The Squat. Along with the deadlift, it is proverbial king of lower body exercises. The question often rises, “what variation of the squat is the best for me?” The most common variation of the movement is the back squat, where a barbell is loaded across the shoulders behind the neck. Proper execution of this exercise will result in dramatic gains in strength and muscle throughout your back, hips, and legs. However, improper execution of this lift (very common) can result in chronic knee and lower back issues, often times scaring people away from the squat forever. Also, spinal loaded exercises can be extremely dangerous for those with excessive spinal lordotic curve (many women).

What are the options?
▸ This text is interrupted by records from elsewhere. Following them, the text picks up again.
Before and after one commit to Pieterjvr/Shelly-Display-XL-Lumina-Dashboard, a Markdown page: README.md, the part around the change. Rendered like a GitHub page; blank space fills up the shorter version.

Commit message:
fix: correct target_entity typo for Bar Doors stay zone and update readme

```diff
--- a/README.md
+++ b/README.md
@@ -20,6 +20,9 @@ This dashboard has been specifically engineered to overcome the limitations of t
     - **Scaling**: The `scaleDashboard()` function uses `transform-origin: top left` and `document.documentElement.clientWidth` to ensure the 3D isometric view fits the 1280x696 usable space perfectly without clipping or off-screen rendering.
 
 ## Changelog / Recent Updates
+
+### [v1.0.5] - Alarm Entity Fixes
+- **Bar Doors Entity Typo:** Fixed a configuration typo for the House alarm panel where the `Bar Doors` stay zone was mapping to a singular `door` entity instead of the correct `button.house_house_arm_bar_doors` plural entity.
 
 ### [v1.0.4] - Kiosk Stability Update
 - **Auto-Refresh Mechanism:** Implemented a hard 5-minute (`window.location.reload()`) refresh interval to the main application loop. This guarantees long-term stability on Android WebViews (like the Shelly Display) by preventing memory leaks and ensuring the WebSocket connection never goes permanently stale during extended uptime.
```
Lucky for you, there are many! The front squat, split squat, single leg squat, pistol squat, Bulgarian split squat, and sumo squat just to name a few are great alternatives to back loaded squats. In fact, you can load your legs just as much, if not more than a traditional back squat, along with simultaneously engaging more core muscle groups. More and more people are coming to the realization that non-traditional squats are the only way to go. In fact, many of the top trainers in the country have entirely eliminated back squats from their programming models.

In the following illustrations, we will demonstrate a few of these exercises with some pointers on how your body should align during varied squat patterns. A perfect Squat pattern will demonstrate parallel planes in the slope of the shin and torso. This will help pinpoint areas of concern while squatting, as well as narrow down which squat(s) suit your body type the best!

Squat Vectors

Shawna was kind enough to demonstrate squat form across several different squat modalities. Shawna is uber athletic, naturally muscular and strong, but suffers from what many woman suffer from. Tight hip flexors, and pretty significant lordosis in the lower back region. Heavy back squats are looked down on for women with these issues. The bearing of heavy weight in a vertical plane on the spine can be a recipe for disaster. Chronic and acute injuries are far too common to justify this exercise in many people; women in particular.

From the top of the squat, the angles of vectors demonstrate the natural tightness in Shawna’s hip flexors. This tightness is again demonstrated during the lift, as you can see the vectors cross slightly above her heard. In a perfect squat, these vectors would run parallel, never crossing.

Squat Vectors 2Barbell Front Squat Perfect Vectors

This movement allows Shawna to properly align her vectors, resulting in near-perfect squat form.

Bulgarian Split Squat Perfect Vectors

Again, this exercise fits Shawna great. Perfect alignment of vectors.

Split Squat Vectors Cross below body

Coaching Cue: With this exercise, simply moving the front foot forward slightly would correct this movement pattern.

 

Squat Vectors 3Pistol Squat from Box: Sharp crossing of vectors-

Coaching cues: Regress to a single squat to box, focus on core stability, loading the hip, keeping the knee behind the toe.

Sumo Squat: Vectors nearly parallel

Coaching Cues: Slightly sit back on the heals, focus on raising chest slightly.
Single Leg Squat to box Vectors nearly parallel.

Coaching Cues: Focus on flattening out the back, often times a light weight held goblet style can help activate back musculature to improve posture